It is easy to see that if everything goes right, Nesta could put together a series of collaborations in the city, first with SocialFare–Social Renaissance, the accelerator of start-ups dedicated to social innovation, a matter that is one of the key focus areas of the British foundation. Other natural interlocutors could be the operational organs of the Turin foundation, such as the School Foundation or the Links [Leading Innovation and Knowledge for Society] Foundation.
No details have been released yet on the amounts involved or how the operation will be structured. Both the Compagnia di San Paolo and Nesta respond with a laconic “no comment”, also because the discussion is ongoing and the moment is delicate.
In 2012 Nesta was transformed from a public entity into a non-profit foundation.
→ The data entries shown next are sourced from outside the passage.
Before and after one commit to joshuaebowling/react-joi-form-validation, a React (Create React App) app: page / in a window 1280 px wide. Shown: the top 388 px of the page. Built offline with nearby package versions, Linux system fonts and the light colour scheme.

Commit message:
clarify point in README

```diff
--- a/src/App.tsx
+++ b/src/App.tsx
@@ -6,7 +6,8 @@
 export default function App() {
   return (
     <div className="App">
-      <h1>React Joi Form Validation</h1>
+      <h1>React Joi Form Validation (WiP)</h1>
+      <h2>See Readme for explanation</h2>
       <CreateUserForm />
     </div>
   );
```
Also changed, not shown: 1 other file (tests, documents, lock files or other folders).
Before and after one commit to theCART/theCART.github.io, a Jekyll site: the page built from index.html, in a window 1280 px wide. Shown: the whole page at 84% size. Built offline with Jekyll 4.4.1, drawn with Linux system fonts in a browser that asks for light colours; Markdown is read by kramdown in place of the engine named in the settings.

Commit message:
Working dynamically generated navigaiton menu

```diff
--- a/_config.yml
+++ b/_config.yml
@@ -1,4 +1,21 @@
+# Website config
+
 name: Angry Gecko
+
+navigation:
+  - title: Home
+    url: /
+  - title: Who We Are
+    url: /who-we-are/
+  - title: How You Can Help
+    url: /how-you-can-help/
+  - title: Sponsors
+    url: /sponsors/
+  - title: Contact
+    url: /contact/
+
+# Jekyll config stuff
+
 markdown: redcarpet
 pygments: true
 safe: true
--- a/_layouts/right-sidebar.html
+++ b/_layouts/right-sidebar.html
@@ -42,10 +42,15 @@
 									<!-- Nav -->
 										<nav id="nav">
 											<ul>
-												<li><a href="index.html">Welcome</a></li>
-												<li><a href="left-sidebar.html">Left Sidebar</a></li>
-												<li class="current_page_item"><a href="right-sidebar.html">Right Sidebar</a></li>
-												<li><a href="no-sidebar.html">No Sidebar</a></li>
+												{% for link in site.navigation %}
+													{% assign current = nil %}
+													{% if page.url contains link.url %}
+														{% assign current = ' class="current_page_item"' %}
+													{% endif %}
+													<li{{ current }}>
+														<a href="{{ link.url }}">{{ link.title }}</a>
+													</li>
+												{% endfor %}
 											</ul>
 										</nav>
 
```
Due to its link with the British National Lottery, its activities are mainly concentrated in England, Northern Ireland, Scotland and Wales, but the entity also works globally, especially by learning from the best ideas around the world and realizing international partnerships that enable it to have a greater impact. Hence, the idea of â€‹â€‹creating a bridge with Turin and therefore with Italy. A link that is even more important in view of Britain’s exit from the European Union.
For Turin the negotiation with Nesta is a further confirmation of how the Turin foundations have started to move ever more decisively on an international scale. Proof in point was also the recent appointment of Massimo Lapucci, secretary of the CRT Foundation to the presidency of the European Foundation Centre, which is based in Brussels and counts over 220 member entities from 40 different countries.